Sexual harassment is a serious problem in workplaces throughout New Jersey and the country. New Jersey law views it as a form of sex discrimination. While perhaps the most common image of New Jersey workplace sexual harassment involves a male supervisor or manager acting offensively towards a female employee, it can occur between people of any gender. A pair of lawsuits filed in a New Jersey Superior Court earlier this summer allege same-sex sexual harassment. The plaintiffs are male police officers. They both claim that their supervisor, a male police lieutenant, subjected them to ongoing sexual harassment.

The New Jersey Law Against Discrimination (NJLAD) prohibits employment discrimination on the basis of sex, sexual orientation, race, and multiple other factors. Numerous court decisions have held that sexual harassment constitutes sex discrimination under the NJLAD and other statutes in several situations. One of these, known as “hostile work environment,” occurs when an employee faces unwelcome conduct of a sexual nature in the workplace, which is so severe or pervasive that it interferes with their ability to do their job.

The first court cases to recognize sexual harassment as a form of sex discrimination involved male supervisors harassing female employees. In a 1998 decision, Oncale v. Sundowner Offshore Services, the U.S. Supreme Court recognized that male-on-male sexual harassment can also violate employment discrimination laws. The case involved a worker on an offshore oil drilling rig who faced repeated acts of humiliation by his coworkers, ranging from mockery about his perceived sexual orientation to outright assault. A unanimous court held that “harassing conduct” based on sex could violate the law even if it was not “motivated by sexual desire.”
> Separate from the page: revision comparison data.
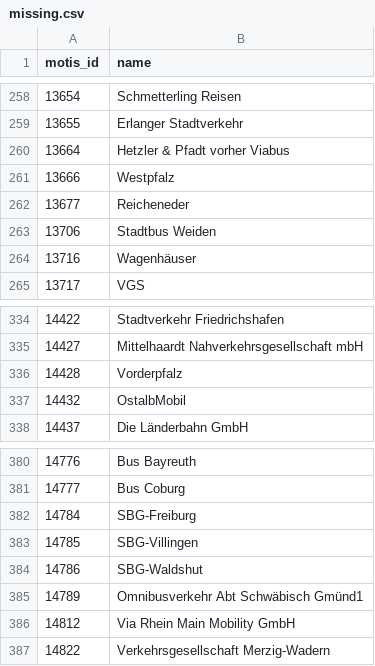
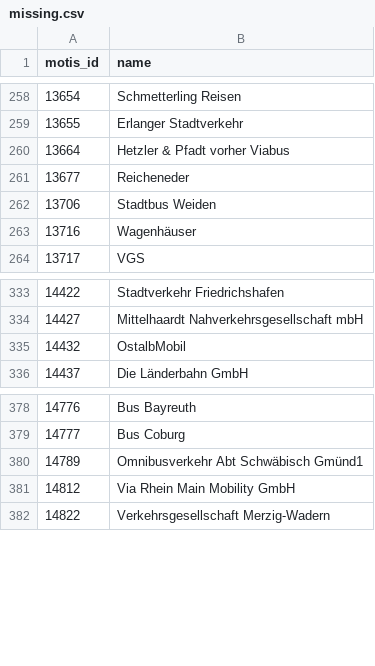
Before and after one commit to Traewelling/transitous-wikidata-operator-matching, a CSV file: missing.csv, drawn as a sheet; only a part is shown, gaps mark what is left out; the diff names each change by its address in the sheet, - before the commit and + after, or states it on an @@ line.

```diff
--- a/missing.csv
+++ b/missing.csv
-row 261: 13666 | Westpfalz
-row 336: 14428 | Vorderpfalz
-row 382: 14784 | SBG-Freiburg
-row 383: 14785 | SBG-Villingen
-row 384: 14786 | SBG-Waldshut
```
Also changed, not shown: mapping.csv, operators.csv.
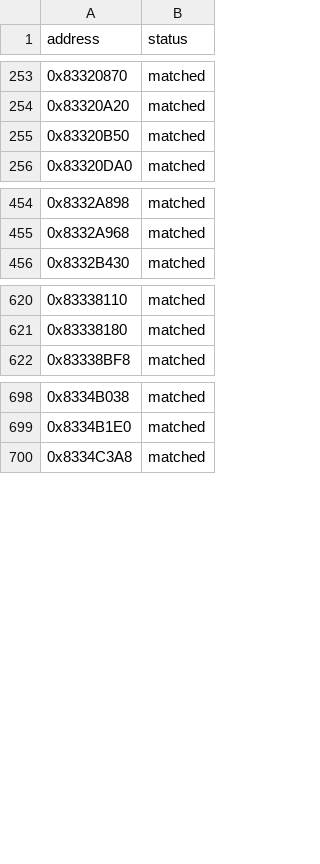
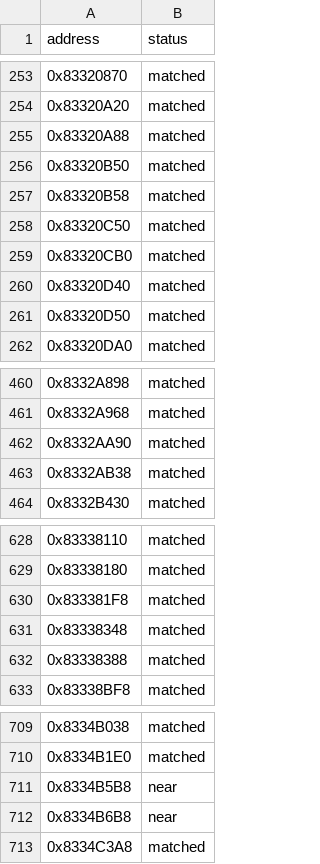
Before and after one commit to kirklandsig/halo-mega-bloks-decompiled, a CSV file: config/status.csv, drawn as a sheet; only a part is shown, gaps mark what is left out; the diff names each change by its address in the sheet, - before the commit and + after, or states it on an @@ line.

```diff
--- a/config/status.csv
+++ b/config/status.csv
+row 255: 0x83320A88 | matched
+row 257: 0x83320B58 | matched
+row 258: 0x83320C50 | matched
+row 259: 0x83320CB0 | matched
+row 260: 0x83320D40 | matched
+row 261: 0x83320D50 | matched
+row 462: 0x8332AA90 | matched
+row 463: 0x8332AB38 | matched
+row 630: 0x833381F8 | matched
+row 631: 0x83338348 | matched
+row 632: 0x83338388 | matched
+row 711: 0x8334B5B8 | near
+row 712: 0x8334B6B8 | near
```
Also changed, not shown: 5 other files.
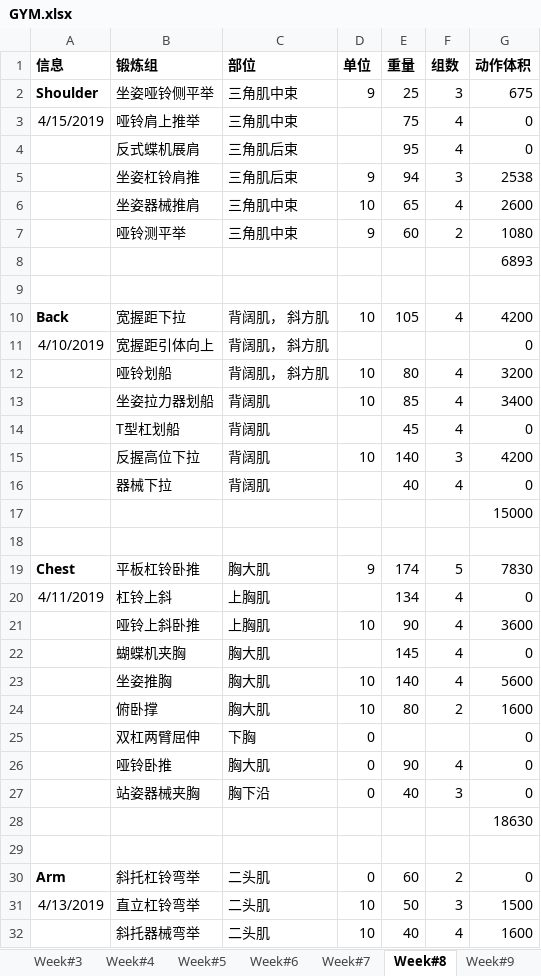
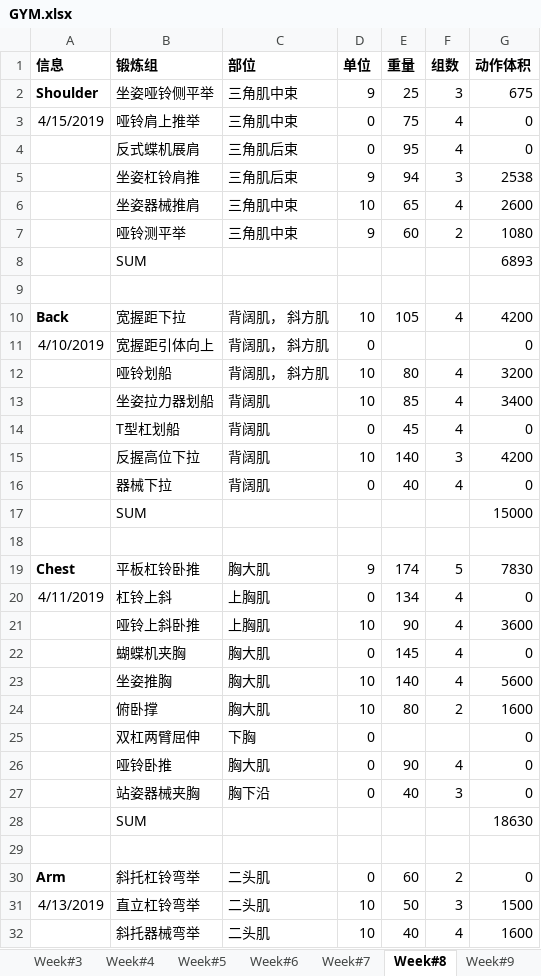
Before and after one commit to HanSunUCLA/My_Workout, an Excel workbook: GYM.xlsx, sheet Week#8, drawn as a sheet; only a part is shown; values as stored, in another font and other column widths than the file's, no borders; the diff covers the shown part only; the diff names each change by its address in the sheet, - before the commit and + after, or states it on an @@ line.

```diff
--- a/GYM.xlsx (sheet Week#8)
+++ b/GYM.xlsx (sheet Week#8)
-D3:D4 (单位): (empty)
+D3:D4 (单位): 0
-B8 (锻炼组): (empty)
+B8 (锻炼组): SUM
-D11 (单位): (empty)
+D11 (单位): 0
-D14 (单位): (empty)
+D14 (单位): 0
-D16 (单位): (empty)
+D16 (单位): 0
-B17 (锻炼组): (empty)
+B17 (锻炼组): SUM
-D20 (单位): (empty)
+D20 (单位): 0
-D22 (单位): (empty)
+D22 (单位): 0
-B28 (锻炼组): (empty)
+B28 (锻炼组): SUM
```
Also changed, not shown: 4 edited cells elsewhere in this sheet, sheet Week#9, sheet Week#6, sheet Week#5, sheet Week#7, sheet Week#4, sheet Week#3, 2 more sheets, 1 other file.
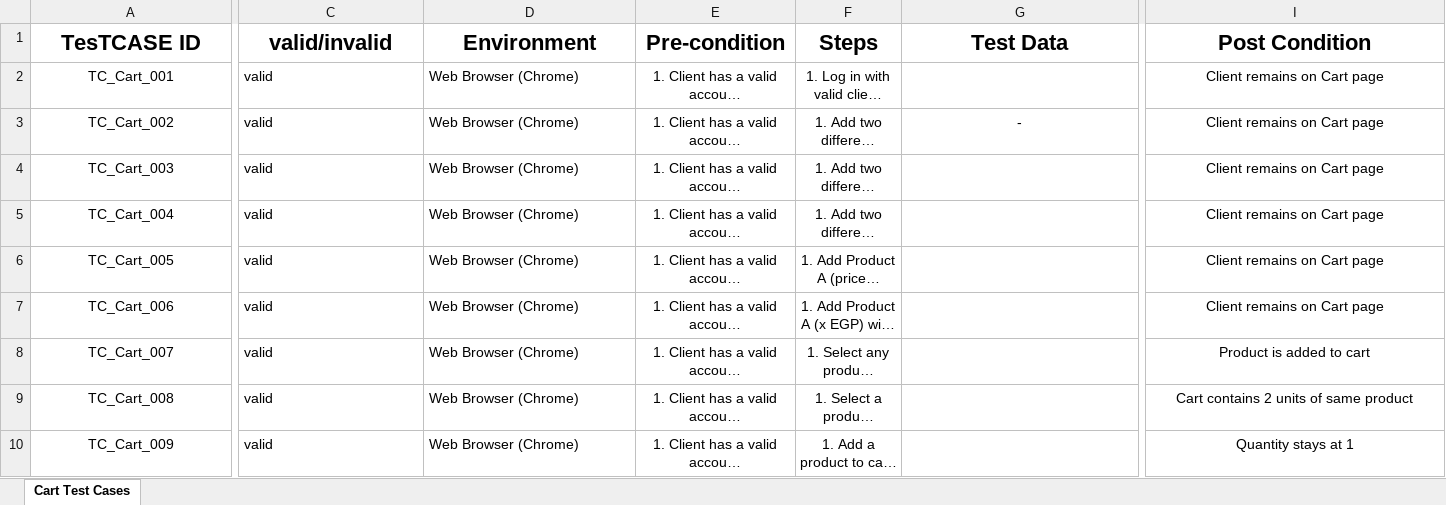
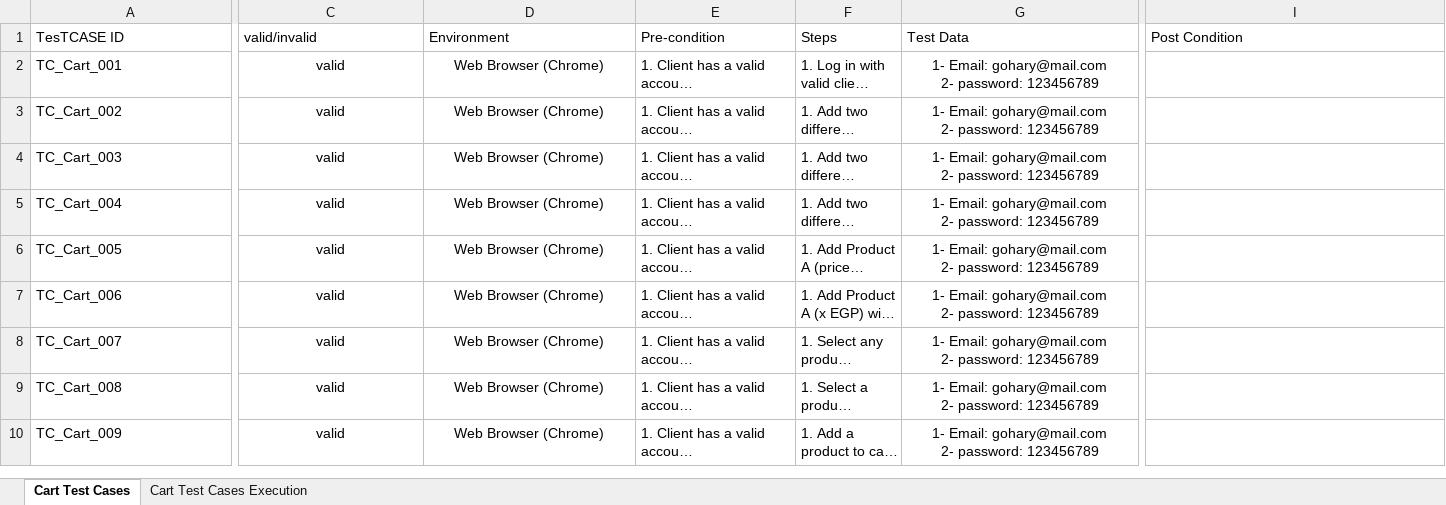
Before and after one commit to EL-Gohary1/Clothing-Web-Portal, an Excel workbook: TestCases_Docs/ShoppingCart_TestCases.xlsx, sheet Cart Test Cases, drawn as a sheet; only a part is shown, gaps mark what is left out; long unchanged cells end in …; values as stored, in another font and other column widths than the file's, no borders; table styles not drawn; ↵ is a line break in a cell; the diff covers the shown part only; the diff names each change by its address in the sheet, - before the commit and + after, or states it on an @@ line.

Commit message:
test/Updated Cart TC and added Test Execution

```diff
--- a/TestCases_Docs/ShoppingCart_TestCases.xlsx (sheet Cart Test Cases)
+++ b/TestCases_Docs/ShoppingCart_TestCases.xlsx (sheet Cart Test Cases)
+sheet tab: Cart Test Cases Execution
@@ A1:I1 alignment: center → left, bold: on → off, text size: smaller @@
-A2:A10 alignment: center
+A2:A10 alignment: left
-C2:D10 alignment: left
+C2:D10 alignment: center
-E2:F10 alignment: center
+E2:F10 alignment: left
-G2: (empty)
+G2: 1- Email: gohary@mail.com ↵ 2- password: 123456789
-I2:I7: Client remains on Cart page
+I2:I7: (empty)
-G3: -
+G3: 1- Email: gohary@mail.com ↵ 2- password: 123456789
-G4:G10: (empty)
+G4:G10: 1- Email: gohary@mail.com ↵ 2- password: 123456789
-I8: Product is added to cart
+I8: (empty)
-I9: Cart contains 2 units of same product
+I9: (empty)
-I10: Quantity stays at 1
+I10: (empty)
```
Also changed, not shown: 1 removed row, 30 edited cells and cell formats elsewhere in this sheet.
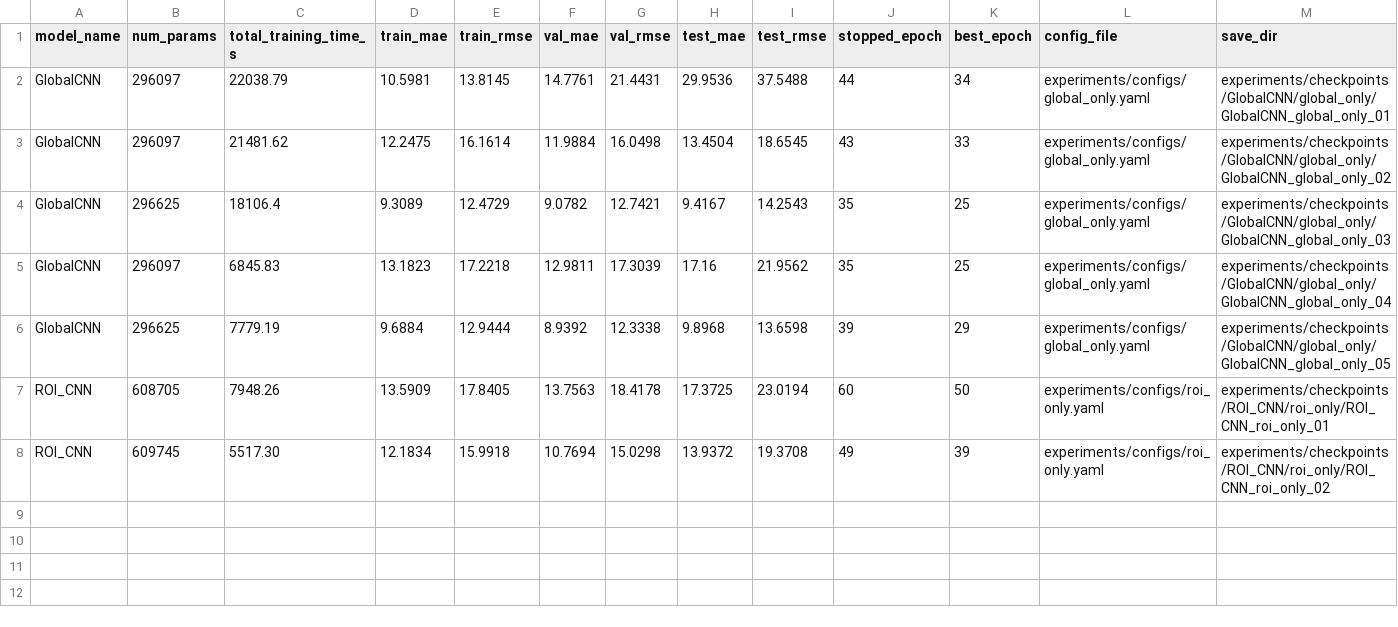
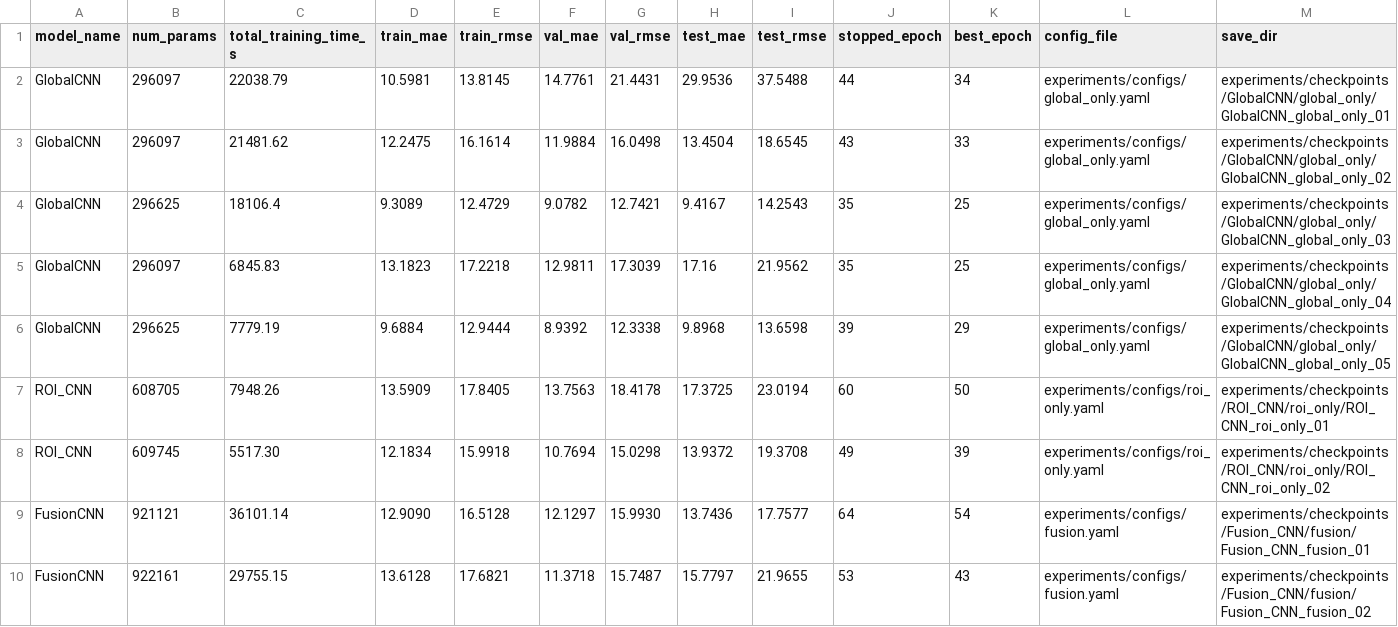
Before and after one commit to ztutar/HDA_Project, a CSV file: experiments/train_results_summary.csv, drawn as a sheet; only a part is shown; rows hold the shown columns only; the diff names each change by its address in the sheet, - before the commit and + after, or states it on an @@ line.

```diff
--- a/experiments/train_results_summary.csv
+++ b/experiments/train_results_summary.csv
+row 9: FusionCNN | 921121 | 36101.14 | 12.9090 | 16.5128 | 12.1297 | 15.9930 | 13.7436 | 17.7577 | 64 | 54 | experiments/configs/fusion.yaml | experiments/checkpoints/Fusion_CNN/fusion/Fusion_CNN_fusion_01
+row 10: FusionCNN | 922161 | 29755.15 | 13.6128 | 17.6821 | 11.3718 | 15.7487 | 15.7797 | 21.9655 | 53 | 43 | experiments/configs/fusion.yaml | experiments/checkpoints/Fusion_CNN/fusion/Fusion_CNN_fusion_02
```
Also changed, not shown: 7 other files.
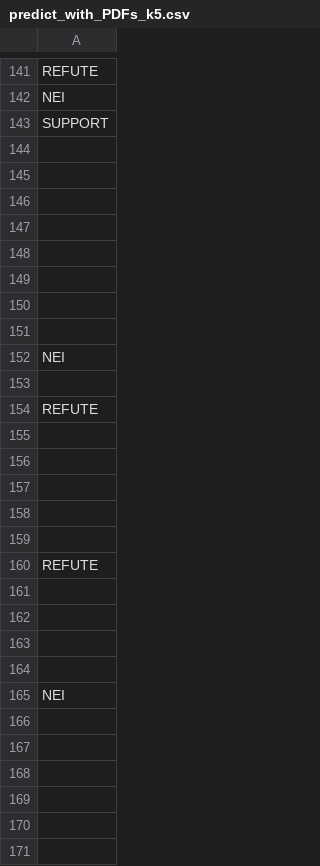
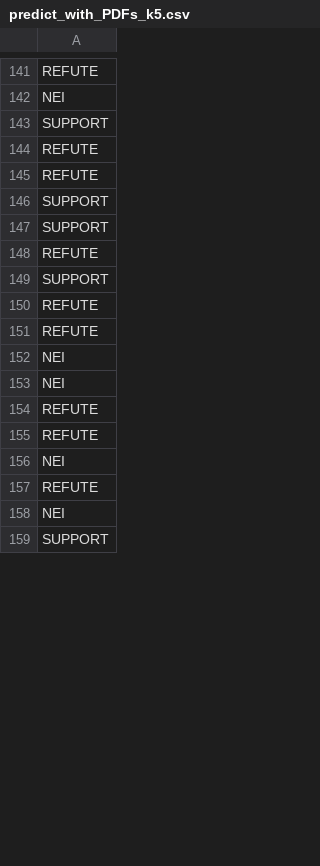
Before and after one commit to jedick/AI4citations, a CSV file: eval/predict_with_PDFs_k5.csv, drawn as a sheet; only a part is shown, gaps mark what is left out; the shorter side is filled out with more unchanged rows; the diff covers the shown part only.

```diff
--- a/eval/predict_with_PDFs_k5.csv
+++ b/eval/predict_with_PDFs_k5.csv
@@ -143,29 +143,16 @@ NEI
 SUPPORT
-""
-""
-""
-""
-""
-""
-""
-""
+REFUTE
+REFUTE
+SUPPORT
+SUPPORT
+REFUTE
+SUPPORT
+REFUTE
+REFUTE
 NEI
-""
+NEI
 REFUTE
-""
-""
-""
-""
-""
 REFUTE
-""
-""
-""
-""
 NEI
-""
-""
-""
-""
-""
-""
+REFUTE
+NEI
```
Also changed, not shown: 93 added rows, 48 removed rows and 41 edited cells elsewhere in this file, 2 other files.
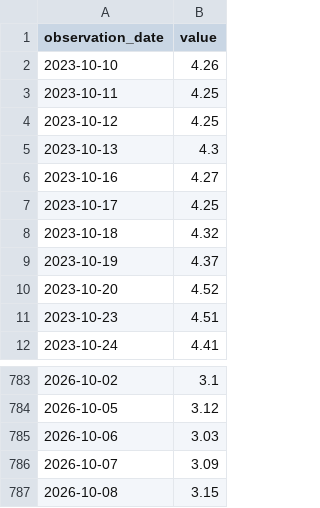
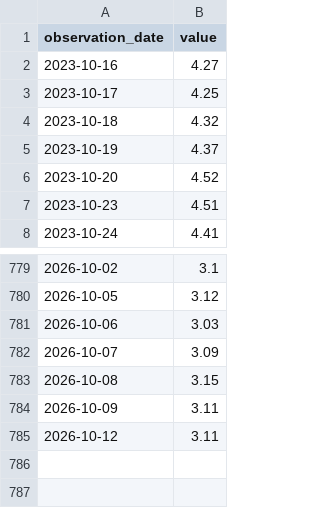
Before and after one commit to duksunghcg-ship-it/sentinel, a CSV file: cache/cache_BAMLH0A0HYM2.csv, drawn as a sheet; only a part is shown, gaps mark what is left out; removed rows and columns are numbered as before the commit, all else as after; the diff names each change by its address in the sheet, - before the commit and + after, or states it on an @@ line.

```diff
--- a/cache/cache_BAMLH0A0HYM2.csv
+++ b/cache/cache_BAMLH0A0HYM2.csv
-row 2: 2023-10-10 | 4.26
-row 3: 2023-10-11 | 4.25
-row 4: 2023-10-12 | 4.25
-row 5: 2023-10-13 | 4.3
+row 784: 2026-10-09 | 3.11
+row 785: 2026-10-12 | 3.11
```
Also changed, not shown: forecast/prices.csv, state/history.csv, 3 other files.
The two plaintiffs are veteran police officers who worked for their department’s internal affairs division, with the defendant as their direct supervisor. One plaintiff alleges that the harassment began in 2012, when the defendant would make inappropriate sexual comments, use hand gestures to simulate sexual acts, and engage in other unwelcome conduct. Eventually, the plaintiff claims, the defendant cornered him and groped his genital area.

The second plaintiff alleges in his lawsuit that the defendant began sexually harassing him in 2019. The plaintiff states that he confided in the defendant about a traumatic incident from his childhood when an adult neighbor appeared to be fondling himself through his pockets while watching the plaintiff. The defendant allegedly shared this story with others in the department. The plaintiff also claims that the defendant would put his hands in his pockets and repeat the same motions whenever he saw the plaintiff. Similar to the first plaintiff’s allegations, the defendant’s conduct allegedly escalated to groping.

The first plaintiff stated that he was hesitant to report the alleged harassment because of the defendant’s position as head of internal affairs. When he did report it, he claims that the police chief simply told him “I know how he is.” The department eventually placed the defendant on paid administrative leave, and he faces a disorderly conduct charge for the alleged assault against the second plaintiff. In addition to the lieutenant, the lawsuits name the police chief, the police department, the borough, and several other officials as defendants.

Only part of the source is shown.